journal contributionposted on 2001-01-01, 00:00 authored by Christine Armatas, J Summers

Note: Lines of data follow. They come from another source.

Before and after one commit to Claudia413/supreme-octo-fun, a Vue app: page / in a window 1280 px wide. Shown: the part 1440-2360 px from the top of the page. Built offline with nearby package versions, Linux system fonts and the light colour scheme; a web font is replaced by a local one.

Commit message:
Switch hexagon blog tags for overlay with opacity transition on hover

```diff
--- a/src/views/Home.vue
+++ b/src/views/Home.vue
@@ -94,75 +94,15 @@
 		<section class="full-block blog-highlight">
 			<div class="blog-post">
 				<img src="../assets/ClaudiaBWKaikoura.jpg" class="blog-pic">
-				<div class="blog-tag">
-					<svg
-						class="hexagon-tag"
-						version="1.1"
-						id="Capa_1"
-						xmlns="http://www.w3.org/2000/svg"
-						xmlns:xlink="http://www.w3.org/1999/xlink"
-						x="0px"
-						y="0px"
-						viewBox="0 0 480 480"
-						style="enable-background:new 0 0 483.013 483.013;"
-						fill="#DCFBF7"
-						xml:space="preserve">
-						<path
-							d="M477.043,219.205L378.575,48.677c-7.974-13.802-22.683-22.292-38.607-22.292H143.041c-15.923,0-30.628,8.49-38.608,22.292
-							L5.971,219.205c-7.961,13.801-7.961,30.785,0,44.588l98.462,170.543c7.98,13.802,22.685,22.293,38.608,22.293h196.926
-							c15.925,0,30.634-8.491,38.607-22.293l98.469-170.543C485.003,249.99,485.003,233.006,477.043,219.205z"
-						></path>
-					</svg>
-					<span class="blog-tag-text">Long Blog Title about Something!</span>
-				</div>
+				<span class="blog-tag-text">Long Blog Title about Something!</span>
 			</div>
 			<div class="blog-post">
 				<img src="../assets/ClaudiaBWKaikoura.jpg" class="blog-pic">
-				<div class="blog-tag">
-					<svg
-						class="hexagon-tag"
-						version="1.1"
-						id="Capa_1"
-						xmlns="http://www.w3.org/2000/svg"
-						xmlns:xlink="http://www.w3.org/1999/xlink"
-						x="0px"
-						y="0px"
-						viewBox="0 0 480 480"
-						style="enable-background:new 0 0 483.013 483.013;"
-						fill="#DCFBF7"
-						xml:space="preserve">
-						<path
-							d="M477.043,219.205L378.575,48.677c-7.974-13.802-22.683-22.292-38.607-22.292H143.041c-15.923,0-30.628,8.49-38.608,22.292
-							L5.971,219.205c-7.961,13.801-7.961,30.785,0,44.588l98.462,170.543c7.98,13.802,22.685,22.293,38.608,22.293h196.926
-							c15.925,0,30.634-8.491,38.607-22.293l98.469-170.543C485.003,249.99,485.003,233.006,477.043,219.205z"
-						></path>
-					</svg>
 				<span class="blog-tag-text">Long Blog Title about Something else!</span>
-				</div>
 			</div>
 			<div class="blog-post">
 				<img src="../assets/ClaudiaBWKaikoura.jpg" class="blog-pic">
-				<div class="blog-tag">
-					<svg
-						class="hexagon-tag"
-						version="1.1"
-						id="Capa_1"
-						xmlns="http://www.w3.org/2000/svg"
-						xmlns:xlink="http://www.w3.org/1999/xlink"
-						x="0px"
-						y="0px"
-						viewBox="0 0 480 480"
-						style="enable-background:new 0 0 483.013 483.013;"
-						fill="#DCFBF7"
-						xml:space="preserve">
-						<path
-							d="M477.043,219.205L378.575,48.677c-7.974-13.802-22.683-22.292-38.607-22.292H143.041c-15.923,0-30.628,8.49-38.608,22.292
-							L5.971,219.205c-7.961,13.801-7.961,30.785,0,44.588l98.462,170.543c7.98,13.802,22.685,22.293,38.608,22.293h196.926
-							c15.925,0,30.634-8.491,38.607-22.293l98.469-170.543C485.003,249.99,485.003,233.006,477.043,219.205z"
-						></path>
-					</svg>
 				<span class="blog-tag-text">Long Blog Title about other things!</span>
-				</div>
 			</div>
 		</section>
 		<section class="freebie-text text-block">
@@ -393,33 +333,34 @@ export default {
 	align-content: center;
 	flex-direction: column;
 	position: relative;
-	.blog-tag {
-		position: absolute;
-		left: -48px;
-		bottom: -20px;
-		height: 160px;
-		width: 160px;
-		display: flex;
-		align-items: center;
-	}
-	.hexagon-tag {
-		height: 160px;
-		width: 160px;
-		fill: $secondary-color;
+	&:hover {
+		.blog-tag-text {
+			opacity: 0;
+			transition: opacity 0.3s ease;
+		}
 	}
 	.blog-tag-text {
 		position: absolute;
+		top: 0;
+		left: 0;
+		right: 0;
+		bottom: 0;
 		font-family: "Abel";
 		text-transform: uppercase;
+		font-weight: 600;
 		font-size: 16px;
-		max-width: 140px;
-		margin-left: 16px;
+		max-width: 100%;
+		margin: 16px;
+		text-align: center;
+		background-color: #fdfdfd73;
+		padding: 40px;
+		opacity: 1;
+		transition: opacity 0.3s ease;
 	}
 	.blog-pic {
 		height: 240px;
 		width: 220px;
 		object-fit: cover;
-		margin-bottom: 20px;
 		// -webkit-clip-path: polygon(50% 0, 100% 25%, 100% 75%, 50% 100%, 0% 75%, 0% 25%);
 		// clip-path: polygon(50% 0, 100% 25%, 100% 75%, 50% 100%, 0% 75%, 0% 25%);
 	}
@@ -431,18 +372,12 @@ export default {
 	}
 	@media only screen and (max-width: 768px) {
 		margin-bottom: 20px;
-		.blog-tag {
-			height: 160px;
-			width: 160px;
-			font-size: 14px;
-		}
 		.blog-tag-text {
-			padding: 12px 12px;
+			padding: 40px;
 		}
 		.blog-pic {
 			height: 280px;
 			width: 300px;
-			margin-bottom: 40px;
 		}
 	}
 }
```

The two studies reported here were designed to test the proposition that greater motor overflow occurs when movements are performed by the non-dominant hand. Unlike previous studies using normal adults, the task in these studies did not require force production. In the first study, a group of 19 right-handed participants performed unweighted finger lifting. That the frequency of motor overflow occurrence was the same regardless of which hand performed the task, did not support findings from other studies where tasks involving force production resulted in more overflow when performed by the non-dominant hand. To investigate further the influence of task characteristics on motor overflow occurrence, in the second study participants were required to remember and reproduce a prescribed sequence of four finger lifts. Left- and right-handed participants ( N =30) performed both single and sequenced finger lifting. The relative frequency of motor overflow (unintended lifts of fingers of the passive hand) was compared between hand preference groups, active hand and task type (single/sequenced). Contrary to the expectation that motor overflow would be greater for the sequenced finger lifting task, overflow was exhibited with a significantly greater frequency on single finger lifting. This finding indicates that task characteristics influence the pattern of overflow occurrence in normal adults. The task used in this study did not involve force production and did not result in an intermanual asymmetry of motor overflow. This contrasts with findings from other studies requiring adults to exert forces where greater overflow occurred when the non-dominant hand was active. However, this study confirms previous findings which show that left-handers produce greater overflow compared to right-handers regardless of the task being performed and the hand performing the task.